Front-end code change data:
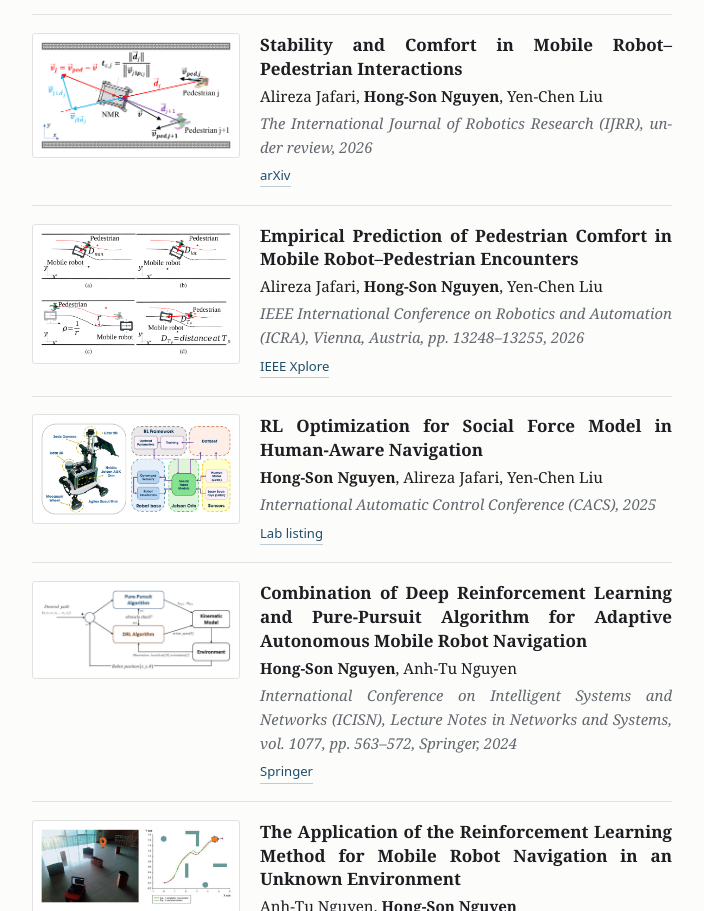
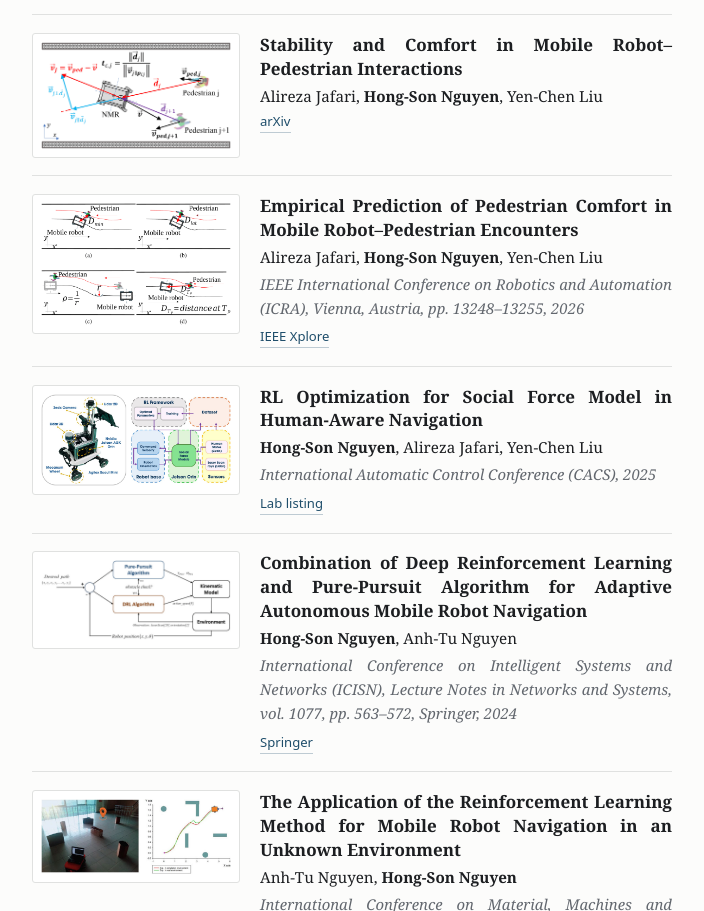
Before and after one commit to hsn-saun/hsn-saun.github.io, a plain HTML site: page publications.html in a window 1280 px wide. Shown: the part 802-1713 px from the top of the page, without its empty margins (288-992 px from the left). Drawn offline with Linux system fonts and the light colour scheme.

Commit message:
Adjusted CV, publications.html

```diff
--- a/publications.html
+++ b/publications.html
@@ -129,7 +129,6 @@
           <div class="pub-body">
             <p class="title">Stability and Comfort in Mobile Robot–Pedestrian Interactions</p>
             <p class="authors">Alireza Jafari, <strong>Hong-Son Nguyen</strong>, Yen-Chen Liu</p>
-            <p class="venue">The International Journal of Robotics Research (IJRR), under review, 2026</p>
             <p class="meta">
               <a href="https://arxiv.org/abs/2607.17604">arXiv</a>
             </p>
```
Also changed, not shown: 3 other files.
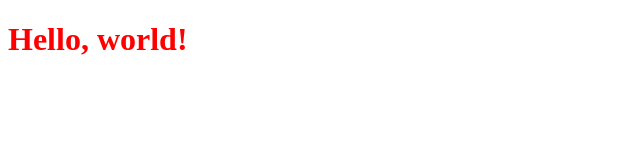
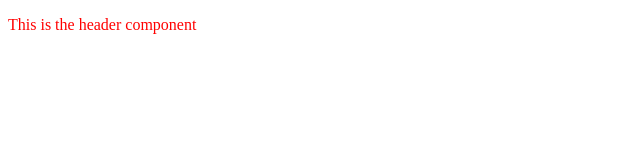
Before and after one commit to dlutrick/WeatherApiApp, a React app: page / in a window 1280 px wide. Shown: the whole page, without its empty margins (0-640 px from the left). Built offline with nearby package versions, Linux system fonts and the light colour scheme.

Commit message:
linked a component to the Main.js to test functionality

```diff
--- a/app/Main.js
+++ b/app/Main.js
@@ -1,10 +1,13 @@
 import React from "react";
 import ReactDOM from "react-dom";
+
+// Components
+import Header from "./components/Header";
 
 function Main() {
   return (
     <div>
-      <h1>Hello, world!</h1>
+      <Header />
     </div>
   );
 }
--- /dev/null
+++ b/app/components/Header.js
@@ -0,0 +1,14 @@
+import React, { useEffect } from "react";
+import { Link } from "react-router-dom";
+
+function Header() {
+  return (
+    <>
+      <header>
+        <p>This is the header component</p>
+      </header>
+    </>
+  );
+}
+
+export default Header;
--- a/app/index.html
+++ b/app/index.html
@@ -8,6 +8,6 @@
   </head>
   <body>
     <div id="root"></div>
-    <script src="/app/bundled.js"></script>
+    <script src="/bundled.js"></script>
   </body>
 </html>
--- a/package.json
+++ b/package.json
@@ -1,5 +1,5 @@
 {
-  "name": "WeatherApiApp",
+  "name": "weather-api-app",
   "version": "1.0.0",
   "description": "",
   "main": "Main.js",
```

# [DIRECTIONS]
Above are some records. Copy each of their lines that holds the string "WeatherApiApp".

# [TASK ANSWER]
Before and after one commit to dlutrick/WeatherApiApp, a React app: page / in a window 1280 px wide. Shown: the whole page, without its empty margins (0-640 px from the left). Built offline with nearby package versions, Linux system fonts and the light colour scheme.
-  "name": "WeatherApiApp",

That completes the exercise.